Fred Swaniker - Entrepreneur, Founder of the African Leadership Academy and the African Leadership University
In Conversation with Pamela Srivastava, General Manager, Sustainability and Outreach, Shiv Nadar Foundation
The population of Africa is going to be 40% of the world by the end of the century, and have a larger workforce than India or China by 2025. Fred Swaniker is trying to make certain that this will not be a crisis but an opportunity to leverage this incredible human capital. His vision is that if these young people are educated and their skills and passions developed it will birth an engine for innovation and entrepreneurship for the whole world, not just Africa.
This remarkable man believes wholeheartedly in the potential of leaders to engender positive, lasting change. Inspired by Nelson Mandela, Elon Musk and Shiv Nadar, and seared by early memories of witnessing civil war, corruption and poverty, he grew up determined to do something for those less fortunate them himself. But first, he got himself scholarships and an education, doing his undergraduate degree in the US, and then returning to do his MBA at Stanford, right in the heart of Silicon Valley. Overawed by the openness to good ideas he encountered, he spent his time perfecting a business plan for what would become his life’s work: leadership education.
But he didn’t go about it the regular way. As he says, ‘In Africa, there are many constraints – time, money, educated people – so we have to reimagine everything. We have no choice but to innovate – not just copy models in place in the rest of the world.’ The school Fred started when he came back was the African Leadership Academy, which seeks to find outstanding young people who can transform Africa through innovation and entrepreneurship. When he described it during the Conversations event on the Shiv Nadar Foundation’s FB page, many of our faculty, students and alumni must have nodded in understanding. The school is a means of using education to create leaders from an early age. The learning process is all about doing. The children start small ventures with all the attendant processes including getting funding, all the while imbibing important lessons about the world. The school then helps them get into top universities across the world. Fred hopes to produce 6000 leaders in the next few years, world-class talent which will do things that are not just setting high standards in Africa, but all over the world. The brilliance of this idea has been recognised – Bill Gates sent his daughter to the school for term.
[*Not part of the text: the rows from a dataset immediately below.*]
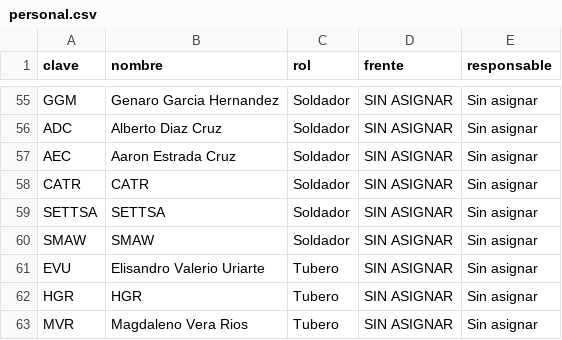
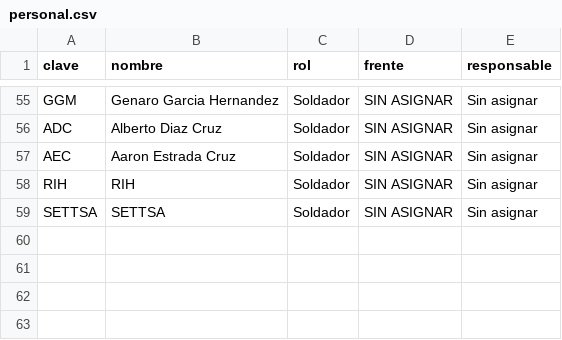
Before and after one commit to jgaspar19942108-ui/tablero-soldadores-papan, a CSV file: datos/personal.csv, drawn as a sheet; only a part is shown, gaps mark what is left out.

```diff
--- a/datos/personal.csv
+++ b/datos/personal.csv
@@ -57,7 +57,3 @@ ADC,Alberto Diaz Cruz,Soldador,SIN ASIGNAR,Sin asignar
 AEC,Aaron Estrada Cruz,Soldador,SIN ASIGNAR,Sin asignar
-CATR,CATR,Soldador,SIN ASIGNAR,Sin asignar
+RIH,RIH,Soldador,SIN ASIGNAR,Sin asignar
 SETTSA,SETTSA,Soldador,SIN ASIGNAR,Sin asignar
-SMAW,SMAW,Soldador,SIN ASIGNAR,Sin asignar
-EVU,Elisandro Valerio Uriarte,Tubero,SIN ASIGNAR,Sin asignar
-HGR,HGR,Tubero,SIN ASIGNAR,Sin asignar
-MVR,Magdaleno Vera Rios,Tubero,SIN ASIGNAR,Sin asignar
```
Also changed, not shown: datos/curva_s.csv, datos/juntas.csv, 1 other file.
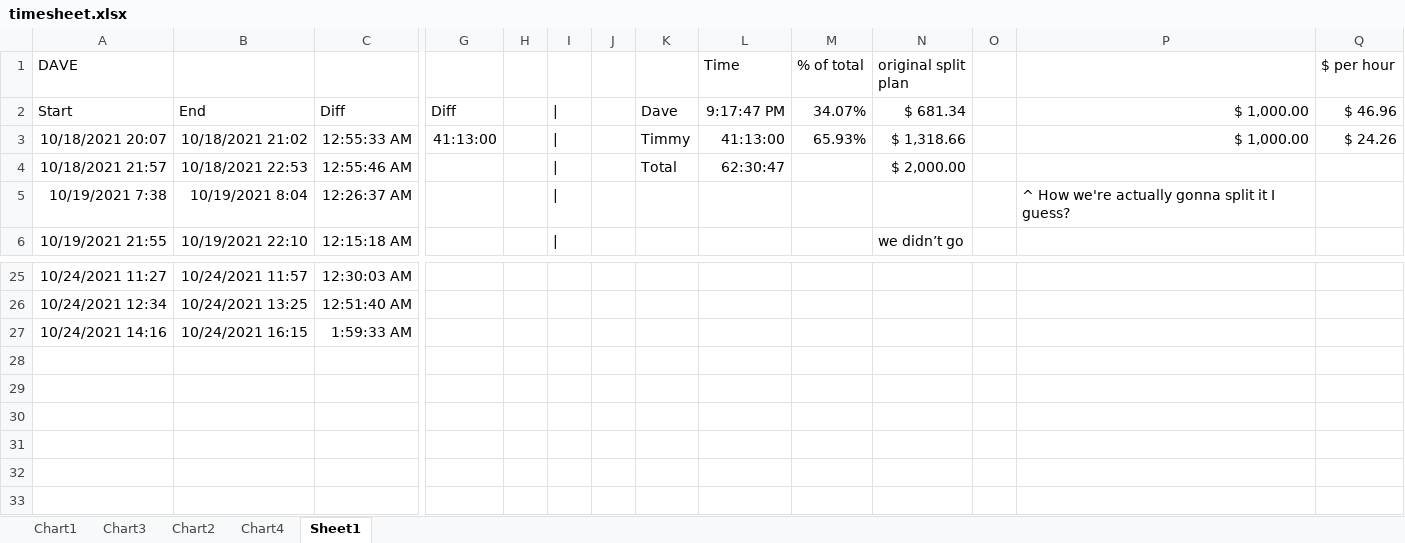
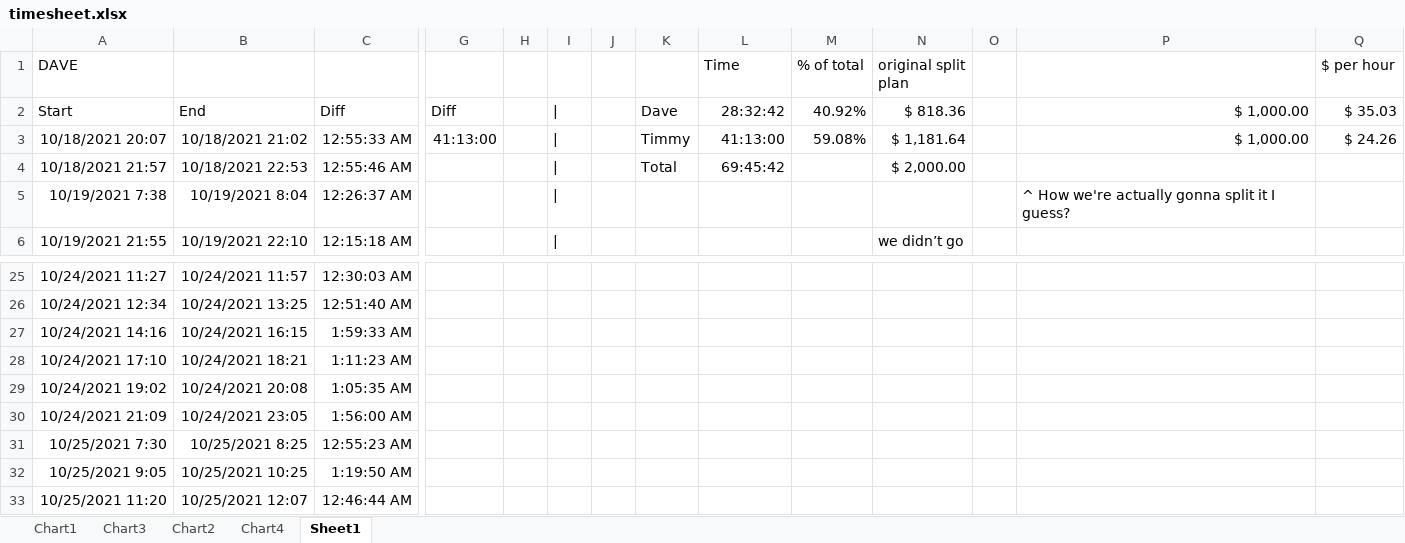
Before and after one commit to paperdave/phoenix-write, an Excel workbook: timesheet.xlsx, sheet Sheet1, drawn as a sheet; only a part is shown, gaps mark what is left out; values as stored, in another font and other column widths than the file's, no borders; rows hold the shown columns only; the diff names each change by its address in the sheet, - before the commit and + after, or states it on an @@ line.

```diff
--- a/timesheet.xlsx (sheet Sheet1)
+++ b/timesheet.xlsx (sheet Sheet1)
-L2 (Time): 9:17:47 PM
+L2 (Time): 28:32:42
-M2 (% of total): 34.07%
+M2 (% of total): 40.92%
-N2 (original split plan): $ 681.34
+N2 (original split plan): $ 818.36
-Q2 ($ per hour): $ 46.96
+Q2 ($ per hour): $ 35.03
-M3 (% of total): 65.93%
+M3 (% of total): 59.08%
-N3 (original split plan): $ 1,318.66
+N3 (original split plan): $ 1,181.64
-L4 (Time): 62:30:47
+L4 (Time): 69:45:42
+row 28: 10/24/2021 17:10 | 10/24/2021 18:21 | 1:11:23 AM
+row 29: 10/24/2021 19:02 | 10/24/2021 20:08 | 1:05:35 AM
+row 30: 10/24/2021 21:09 | 10/24/2021 23:05 | 1:56:00 AM
+row 31: 10/25/2021 7:30 | 10/25/2021 8:25 | 12:55:23 AM
+row 32: 10/25/2021 9:05 | 10/25/2021 10:25 | 1:19:50 AM
+row 33: 10/25/2021 11:20 | 10/25/2021 12:07 | 12:46:44 AM
```
Also changed, not shown: 8 other files.
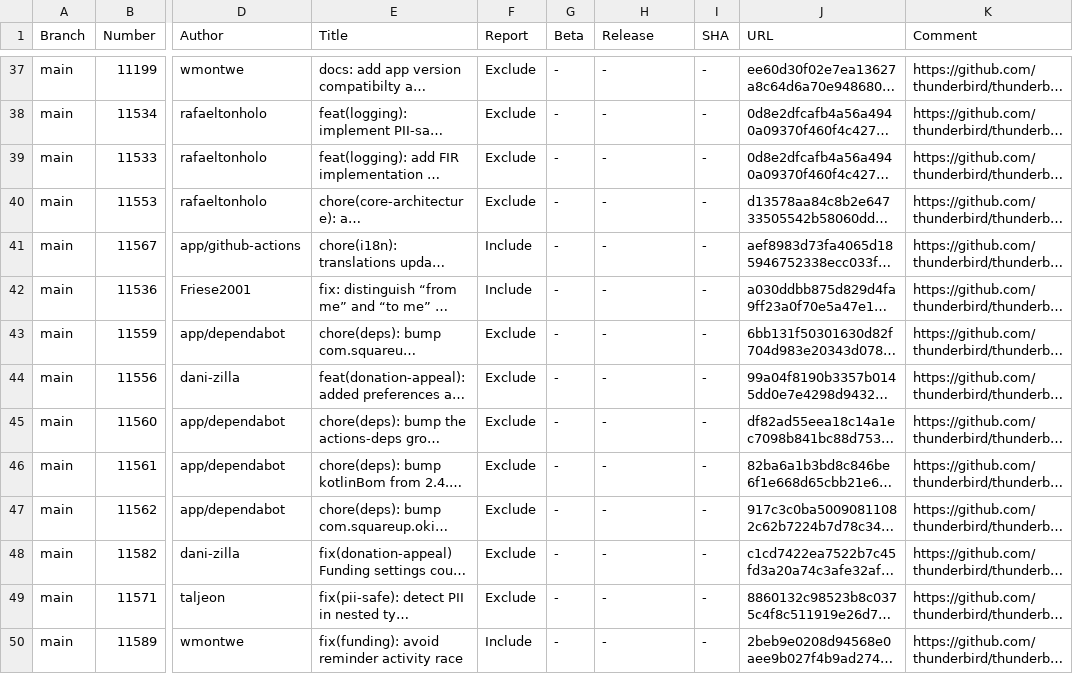
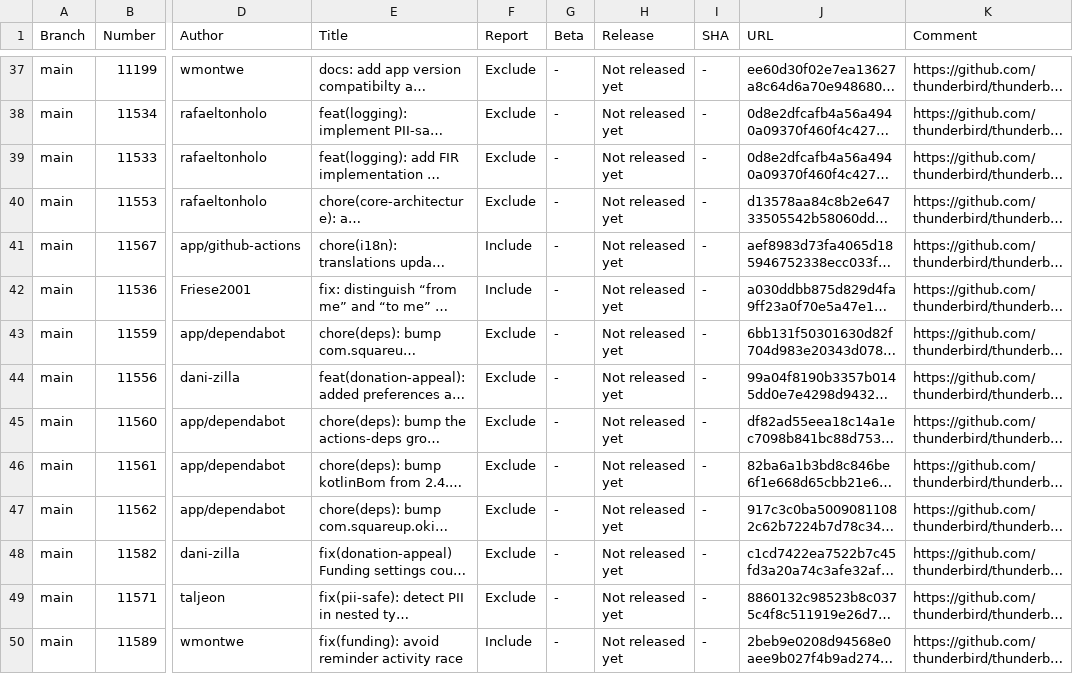
Before and after one commit to thunderbird/thunderbird-android-reports, a CSV file: reports/merged-prs/csv/merged-prs-2026-09.csv, drawn as a sheet; only a part is shown, gaps mark what is left out; long unchanged cells end in …; the diff covers the shown part only; the diff names each change by its address in the sheet, - before the commit and + after, or states it on an @@ line.

```diff
--- a/reports/merged-prs/csv/merged-prs-2026-09.csv
+++ b/reports/merged-prs/csv/merged-prs-2026-09.csv
-H37:H50 (Release): -
+H37:H50 (Release): Not released yet
```
Also changed, not shown: 63 edited cells elsewhere in this file, 3 other files.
Not content with this, Fred and his colleagues began to think bigger. They wanted their students to stay in Africa and not go abroad. And they wanted a university in Africa that would give them a shot at a new way of learning how to lead from the front. Fred began visiting colleges around the world to understand best practices. He visited the Shiv Nadar Schools and the Shiv Nadar University. He went back to Africa and decided he was going to scale up his plans. He would now produce 3 million leaders.
And the process is underway. At Fred’s unique university, you do not have a major, you have a mission – to work on solving one challenge that is facing Africa today, be it healthcare, infrastructure, climate change, governance, or youth and unemployment. The students then curate their own learning experience. Students are not graded on exams but on how well they are solving the problem they have taken on. By making the process student-driven, using the barrage of content available to everyone and the advantages of peer learning, as well as using technology, the university does away with the scarce resource of teachers except as facilitators. This makes scaling up easier too, and plans are afoot to have 100-200 sites where the university will be located.
Surely this is the way education of the future will look!
A visionary in every way, Fred Swaniker’s message to budding social entrepreneurs is this ‘It’s a very good time to start something now. Step up as an entrepreneur. Find a hard problem to solve. The world needs you!’